• _WHAT IS NEEDED_: Return, from the listing below, every line that includes "xlabel".

Start of Block

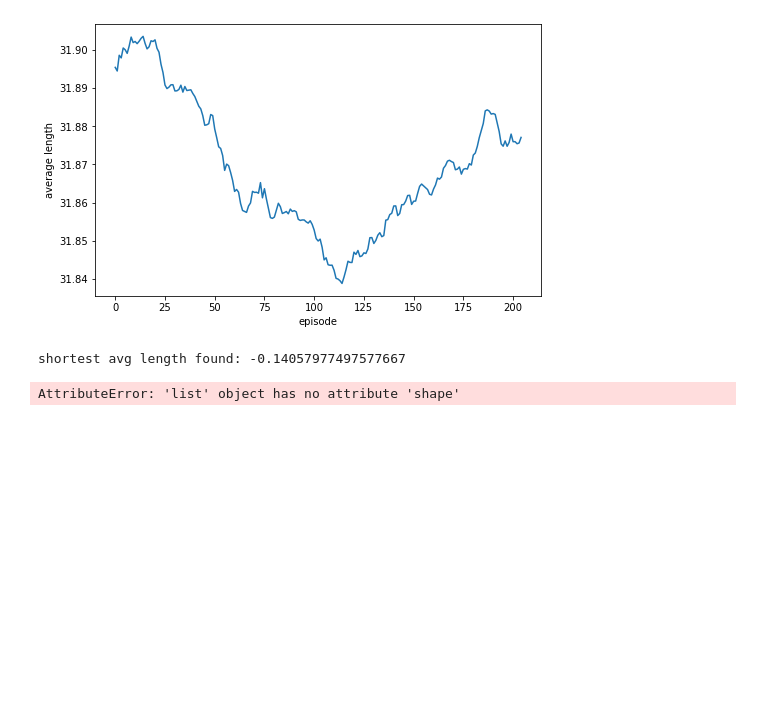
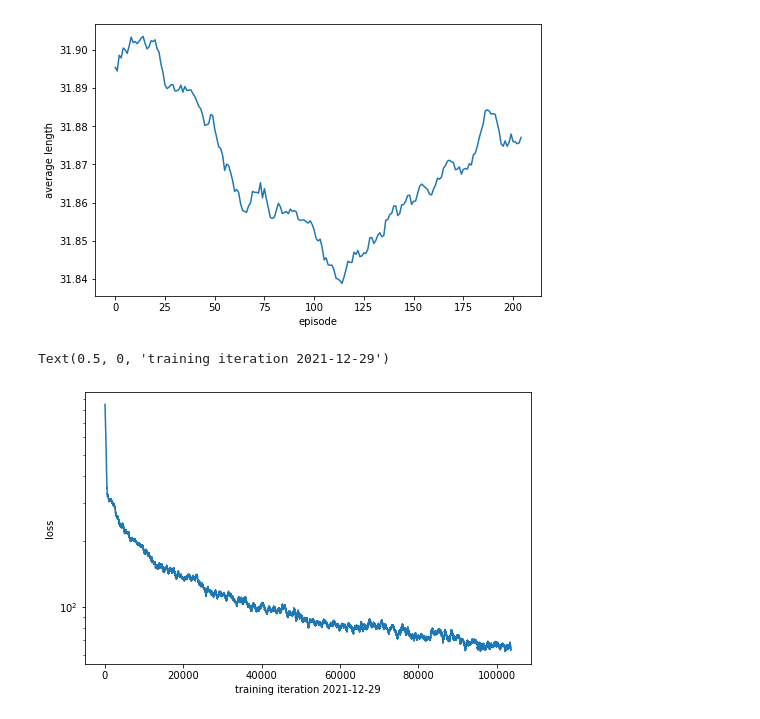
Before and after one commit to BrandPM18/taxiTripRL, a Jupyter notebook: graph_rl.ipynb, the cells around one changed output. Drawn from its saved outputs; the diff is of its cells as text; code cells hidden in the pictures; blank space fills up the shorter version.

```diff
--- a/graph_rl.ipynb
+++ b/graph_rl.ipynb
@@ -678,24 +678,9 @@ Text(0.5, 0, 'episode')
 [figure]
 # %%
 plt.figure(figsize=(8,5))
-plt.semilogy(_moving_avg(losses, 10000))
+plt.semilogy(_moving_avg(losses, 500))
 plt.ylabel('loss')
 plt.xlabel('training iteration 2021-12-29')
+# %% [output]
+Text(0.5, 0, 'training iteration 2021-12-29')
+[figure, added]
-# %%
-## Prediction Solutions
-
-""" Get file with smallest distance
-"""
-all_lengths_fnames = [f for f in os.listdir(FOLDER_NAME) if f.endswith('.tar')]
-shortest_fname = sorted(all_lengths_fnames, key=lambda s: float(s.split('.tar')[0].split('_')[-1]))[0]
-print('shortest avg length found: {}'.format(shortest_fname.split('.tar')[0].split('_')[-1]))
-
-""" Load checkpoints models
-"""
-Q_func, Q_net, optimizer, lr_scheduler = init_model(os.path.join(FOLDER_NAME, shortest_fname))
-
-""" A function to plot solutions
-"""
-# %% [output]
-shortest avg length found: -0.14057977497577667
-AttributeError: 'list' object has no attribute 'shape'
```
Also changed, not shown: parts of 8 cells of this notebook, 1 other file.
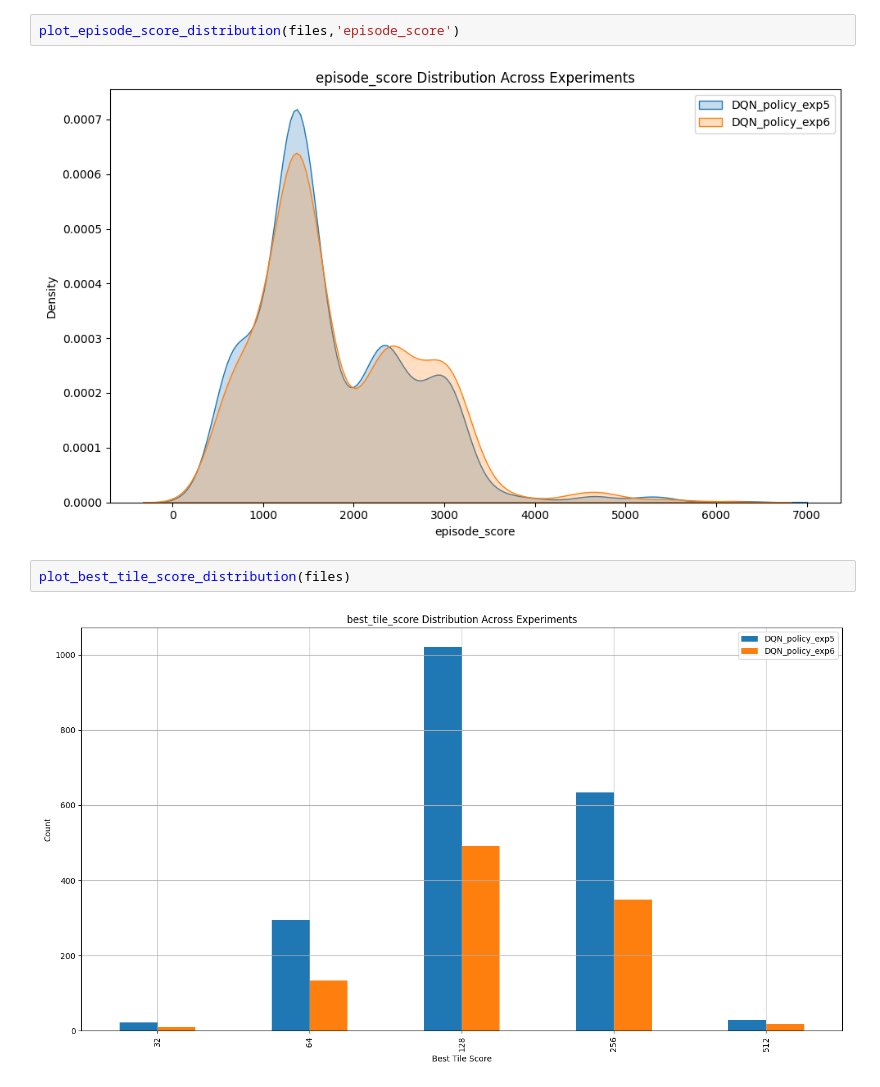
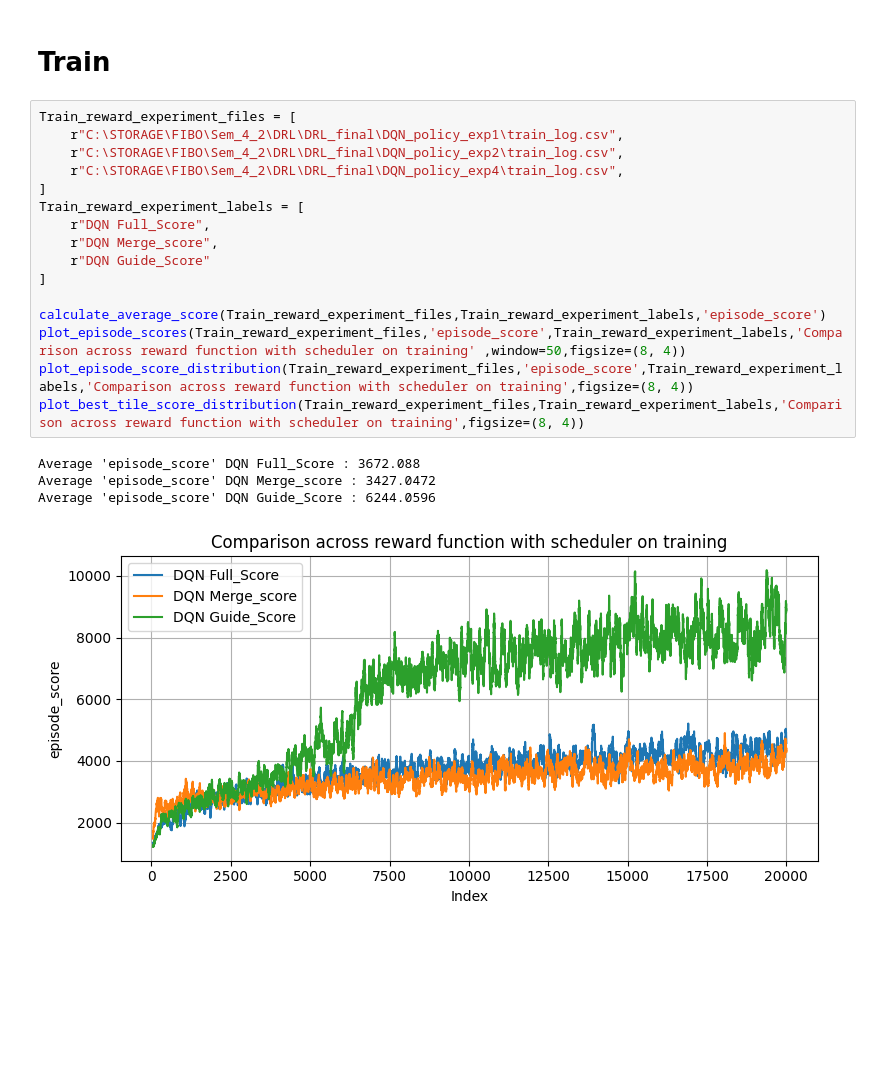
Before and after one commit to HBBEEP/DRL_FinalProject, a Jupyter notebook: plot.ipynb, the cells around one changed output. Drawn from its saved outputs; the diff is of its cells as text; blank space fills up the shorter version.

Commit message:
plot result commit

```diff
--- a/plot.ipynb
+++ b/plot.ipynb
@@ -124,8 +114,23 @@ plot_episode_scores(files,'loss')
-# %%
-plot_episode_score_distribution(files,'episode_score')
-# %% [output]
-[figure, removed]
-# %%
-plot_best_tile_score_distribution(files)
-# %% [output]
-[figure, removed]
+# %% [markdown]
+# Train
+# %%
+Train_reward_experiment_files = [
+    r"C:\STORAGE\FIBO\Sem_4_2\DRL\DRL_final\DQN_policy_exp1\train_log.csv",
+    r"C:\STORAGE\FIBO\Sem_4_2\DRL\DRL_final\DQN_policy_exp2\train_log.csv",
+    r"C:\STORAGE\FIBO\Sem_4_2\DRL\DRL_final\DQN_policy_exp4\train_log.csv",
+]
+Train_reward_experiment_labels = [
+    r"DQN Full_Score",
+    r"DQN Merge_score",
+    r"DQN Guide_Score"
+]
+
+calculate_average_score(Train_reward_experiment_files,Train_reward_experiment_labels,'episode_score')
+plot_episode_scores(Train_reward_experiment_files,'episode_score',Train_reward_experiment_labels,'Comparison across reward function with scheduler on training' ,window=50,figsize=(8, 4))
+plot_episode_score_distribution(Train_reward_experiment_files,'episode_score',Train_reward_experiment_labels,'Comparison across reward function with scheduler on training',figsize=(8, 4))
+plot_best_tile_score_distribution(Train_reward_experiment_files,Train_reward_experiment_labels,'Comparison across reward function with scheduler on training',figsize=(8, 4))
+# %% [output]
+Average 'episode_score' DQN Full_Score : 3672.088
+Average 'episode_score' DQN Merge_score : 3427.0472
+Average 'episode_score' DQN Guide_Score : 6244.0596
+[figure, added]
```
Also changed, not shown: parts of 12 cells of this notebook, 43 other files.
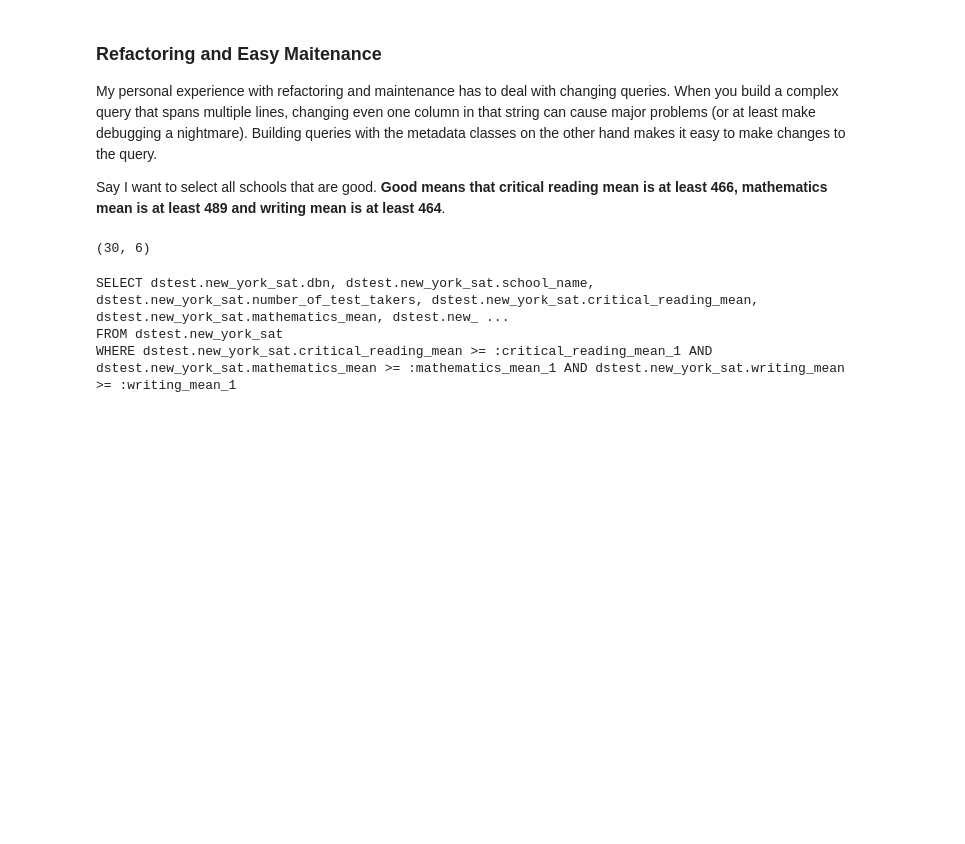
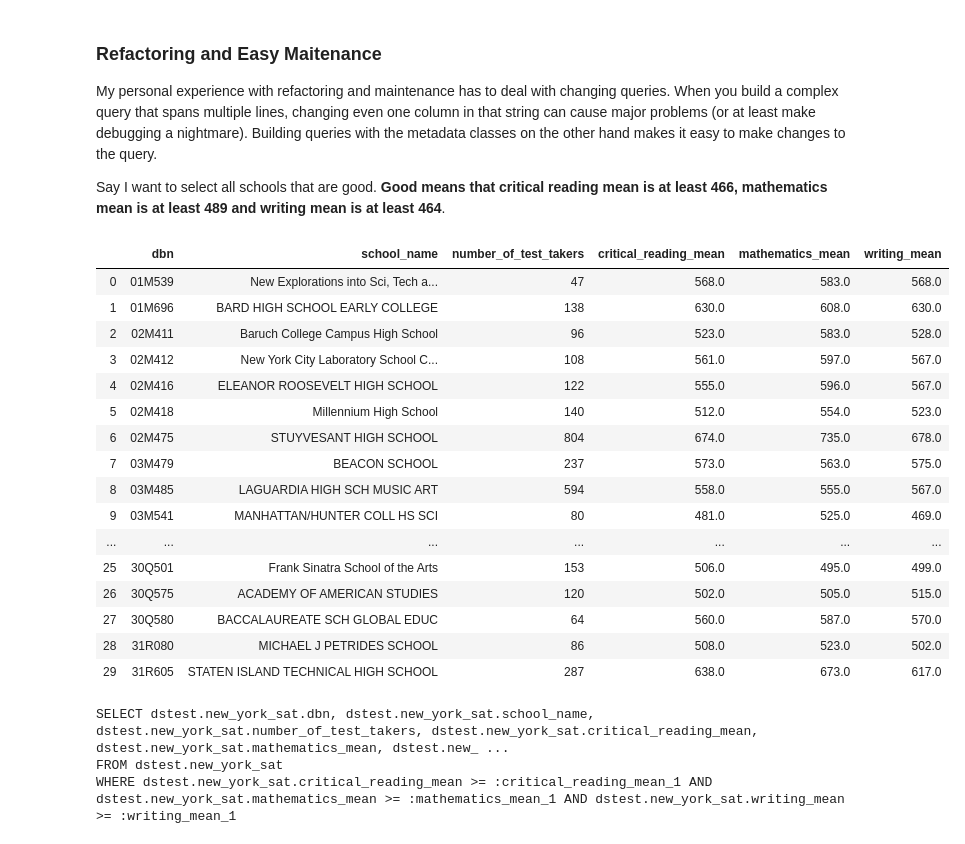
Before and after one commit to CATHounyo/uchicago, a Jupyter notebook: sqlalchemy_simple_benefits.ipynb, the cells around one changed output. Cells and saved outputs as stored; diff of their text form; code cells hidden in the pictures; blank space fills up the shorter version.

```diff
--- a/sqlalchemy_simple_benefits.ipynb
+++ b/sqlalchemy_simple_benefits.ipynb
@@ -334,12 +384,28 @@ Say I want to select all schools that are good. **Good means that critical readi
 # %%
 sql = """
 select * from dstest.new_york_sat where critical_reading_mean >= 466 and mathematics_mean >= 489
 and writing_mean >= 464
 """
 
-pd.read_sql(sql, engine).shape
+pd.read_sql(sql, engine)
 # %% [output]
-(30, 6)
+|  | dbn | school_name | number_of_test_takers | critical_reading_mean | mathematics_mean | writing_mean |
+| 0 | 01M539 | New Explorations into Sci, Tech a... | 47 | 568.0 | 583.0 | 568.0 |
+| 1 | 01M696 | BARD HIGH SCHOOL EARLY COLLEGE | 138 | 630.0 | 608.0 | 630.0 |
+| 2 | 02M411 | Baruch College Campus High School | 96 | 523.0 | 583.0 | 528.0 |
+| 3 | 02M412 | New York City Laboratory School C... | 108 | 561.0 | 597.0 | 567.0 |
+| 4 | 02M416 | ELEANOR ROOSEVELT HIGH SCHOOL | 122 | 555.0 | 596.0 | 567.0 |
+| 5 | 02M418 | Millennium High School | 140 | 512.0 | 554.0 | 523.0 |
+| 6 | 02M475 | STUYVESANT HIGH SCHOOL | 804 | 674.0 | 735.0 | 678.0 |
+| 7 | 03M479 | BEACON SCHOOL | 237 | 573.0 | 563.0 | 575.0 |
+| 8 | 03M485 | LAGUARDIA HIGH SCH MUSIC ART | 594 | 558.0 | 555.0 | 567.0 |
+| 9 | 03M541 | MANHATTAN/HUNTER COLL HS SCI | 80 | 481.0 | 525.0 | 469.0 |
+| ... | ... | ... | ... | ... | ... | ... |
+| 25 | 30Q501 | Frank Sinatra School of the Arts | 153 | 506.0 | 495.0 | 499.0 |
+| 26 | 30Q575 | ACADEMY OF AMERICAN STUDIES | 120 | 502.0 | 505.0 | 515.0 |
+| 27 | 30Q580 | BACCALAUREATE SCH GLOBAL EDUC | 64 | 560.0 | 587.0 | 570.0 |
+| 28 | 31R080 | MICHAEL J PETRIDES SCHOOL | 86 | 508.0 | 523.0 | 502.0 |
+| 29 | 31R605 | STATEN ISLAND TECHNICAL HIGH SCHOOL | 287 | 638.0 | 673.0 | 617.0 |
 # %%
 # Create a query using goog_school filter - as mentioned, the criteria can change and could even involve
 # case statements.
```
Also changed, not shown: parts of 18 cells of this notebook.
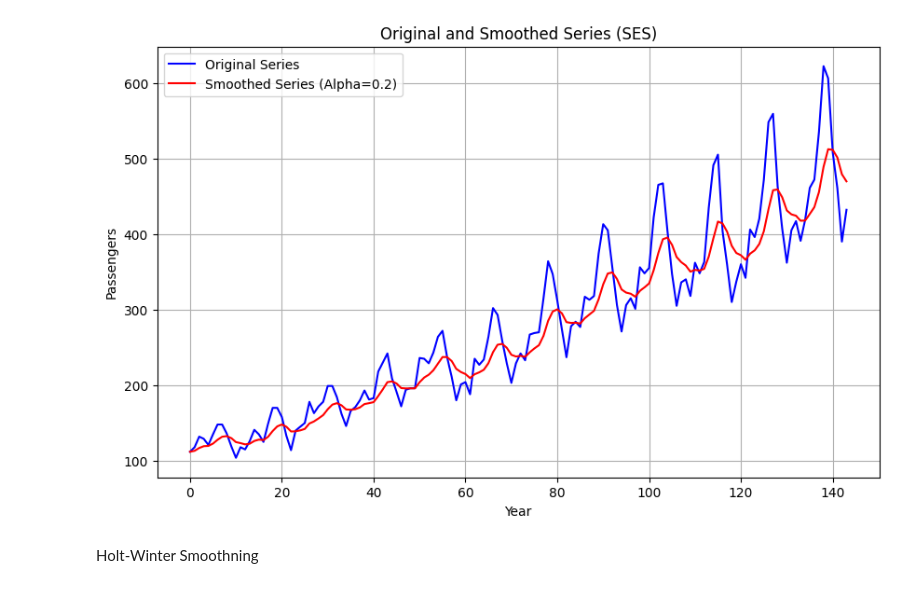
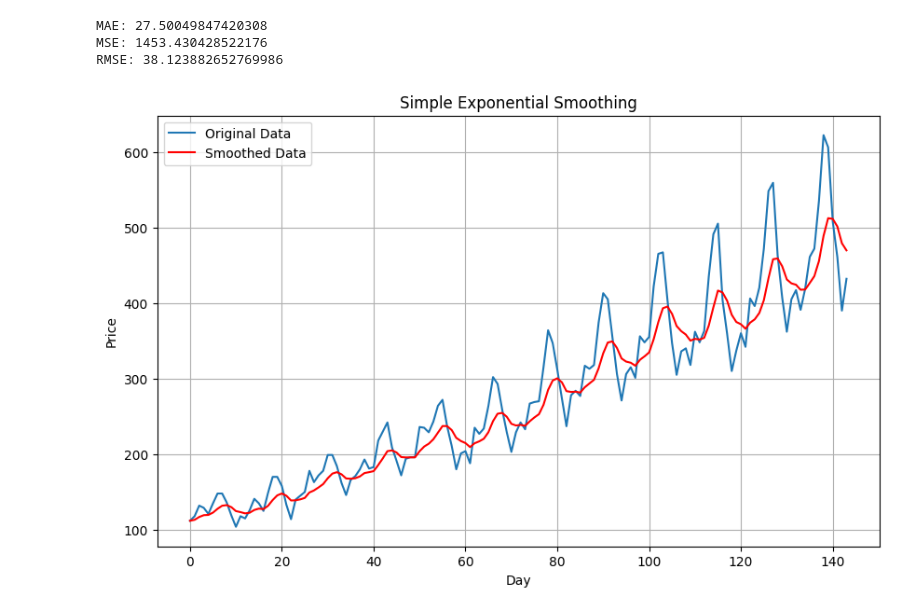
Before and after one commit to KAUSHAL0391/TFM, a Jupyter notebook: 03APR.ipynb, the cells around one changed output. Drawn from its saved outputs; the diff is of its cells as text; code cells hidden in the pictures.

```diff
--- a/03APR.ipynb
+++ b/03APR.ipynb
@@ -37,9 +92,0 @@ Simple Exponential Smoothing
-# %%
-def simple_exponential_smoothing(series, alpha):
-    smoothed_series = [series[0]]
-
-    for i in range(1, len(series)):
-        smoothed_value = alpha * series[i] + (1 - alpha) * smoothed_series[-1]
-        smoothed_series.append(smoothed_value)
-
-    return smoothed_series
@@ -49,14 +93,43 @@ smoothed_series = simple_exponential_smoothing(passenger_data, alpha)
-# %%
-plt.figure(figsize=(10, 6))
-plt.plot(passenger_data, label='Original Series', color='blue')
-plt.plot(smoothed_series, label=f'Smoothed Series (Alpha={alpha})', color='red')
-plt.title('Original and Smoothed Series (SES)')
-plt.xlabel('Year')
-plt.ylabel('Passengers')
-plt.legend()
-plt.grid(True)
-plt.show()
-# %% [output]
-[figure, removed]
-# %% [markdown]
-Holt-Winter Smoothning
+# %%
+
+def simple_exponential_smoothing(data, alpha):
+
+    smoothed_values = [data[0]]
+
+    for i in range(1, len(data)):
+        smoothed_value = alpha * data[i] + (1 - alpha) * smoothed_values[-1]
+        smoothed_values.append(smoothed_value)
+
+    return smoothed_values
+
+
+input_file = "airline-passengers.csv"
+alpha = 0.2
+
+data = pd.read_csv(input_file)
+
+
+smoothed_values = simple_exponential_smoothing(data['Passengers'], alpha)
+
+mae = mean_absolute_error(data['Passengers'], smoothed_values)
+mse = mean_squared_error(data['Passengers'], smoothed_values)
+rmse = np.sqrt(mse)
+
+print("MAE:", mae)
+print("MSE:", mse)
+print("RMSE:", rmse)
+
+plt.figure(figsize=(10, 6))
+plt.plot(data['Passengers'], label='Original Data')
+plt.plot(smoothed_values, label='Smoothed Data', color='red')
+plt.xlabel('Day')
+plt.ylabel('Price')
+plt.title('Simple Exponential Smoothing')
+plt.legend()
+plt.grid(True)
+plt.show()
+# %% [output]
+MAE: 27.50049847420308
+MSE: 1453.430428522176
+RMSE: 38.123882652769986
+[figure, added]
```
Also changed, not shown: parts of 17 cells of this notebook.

End of Block

• _RESPONSE TO THE TASK_:
 plt.xlabel('training iteration 2021-12-29')
-plt.xlabel('Year')
+plt.xlabel('Day')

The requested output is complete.